▸ Instructions for the task
Each line below that contains "href" should be counted; give the total alone.
- - - - - - -
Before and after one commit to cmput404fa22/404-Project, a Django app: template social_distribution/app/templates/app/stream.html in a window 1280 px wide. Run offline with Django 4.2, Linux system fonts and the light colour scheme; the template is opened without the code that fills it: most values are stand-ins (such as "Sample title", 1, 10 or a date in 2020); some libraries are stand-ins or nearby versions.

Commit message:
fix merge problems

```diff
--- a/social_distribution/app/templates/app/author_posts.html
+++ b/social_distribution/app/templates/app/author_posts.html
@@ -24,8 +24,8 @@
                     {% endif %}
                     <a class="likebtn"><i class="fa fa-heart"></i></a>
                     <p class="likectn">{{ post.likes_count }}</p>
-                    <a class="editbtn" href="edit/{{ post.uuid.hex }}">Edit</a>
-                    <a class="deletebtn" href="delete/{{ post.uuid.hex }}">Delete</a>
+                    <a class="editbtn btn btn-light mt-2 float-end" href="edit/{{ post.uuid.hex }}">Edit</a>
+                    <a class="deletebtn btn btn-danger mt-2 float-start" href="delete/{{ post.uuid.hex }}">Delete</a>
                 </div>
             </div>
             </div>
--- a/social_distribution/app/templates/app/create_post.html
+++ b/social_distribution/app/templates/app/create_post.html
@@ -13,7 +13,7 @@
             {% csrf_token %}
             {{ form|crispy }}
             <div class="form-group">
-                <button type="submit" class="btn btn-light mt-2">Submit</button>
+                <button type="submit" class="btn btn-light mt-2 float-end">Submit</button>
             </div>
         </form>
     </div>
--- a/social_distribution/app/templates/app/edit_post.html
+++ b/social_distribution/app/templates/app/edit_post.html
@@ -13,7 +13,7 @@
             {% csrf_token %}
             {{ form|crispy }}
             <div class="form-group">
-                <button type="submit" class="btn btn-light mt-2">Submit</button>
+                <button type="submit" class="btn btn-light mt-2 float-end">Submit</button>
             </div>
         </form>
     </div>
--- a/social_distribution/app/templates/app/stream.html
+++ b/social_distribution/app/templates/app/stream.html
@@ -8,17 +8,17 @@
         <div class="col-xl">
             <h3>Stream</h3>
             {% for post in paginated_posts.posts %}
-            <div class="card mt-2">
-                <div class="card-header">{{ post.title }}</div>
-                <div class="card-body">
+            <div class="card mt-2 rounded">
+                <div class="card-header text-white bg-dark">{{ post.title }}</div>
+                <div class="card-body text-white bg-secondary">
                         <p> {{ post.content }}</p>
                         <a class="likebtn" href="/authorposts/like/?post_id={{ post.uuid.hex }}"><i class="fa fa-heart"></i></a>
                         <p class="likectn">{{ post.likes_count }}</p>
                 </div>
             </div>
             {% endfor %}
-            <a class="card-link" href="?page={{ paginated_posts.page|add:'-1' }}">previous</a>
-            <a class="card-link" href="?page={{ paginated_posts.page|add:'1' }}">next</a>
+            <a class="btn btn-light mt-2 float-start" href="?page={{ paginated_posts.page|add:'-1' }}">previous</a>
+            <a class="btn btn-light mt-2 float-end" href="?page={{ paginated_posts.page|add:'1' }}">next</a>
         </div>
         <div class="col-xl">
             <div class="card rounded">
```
- - - - - - -
▸ Exercise result
9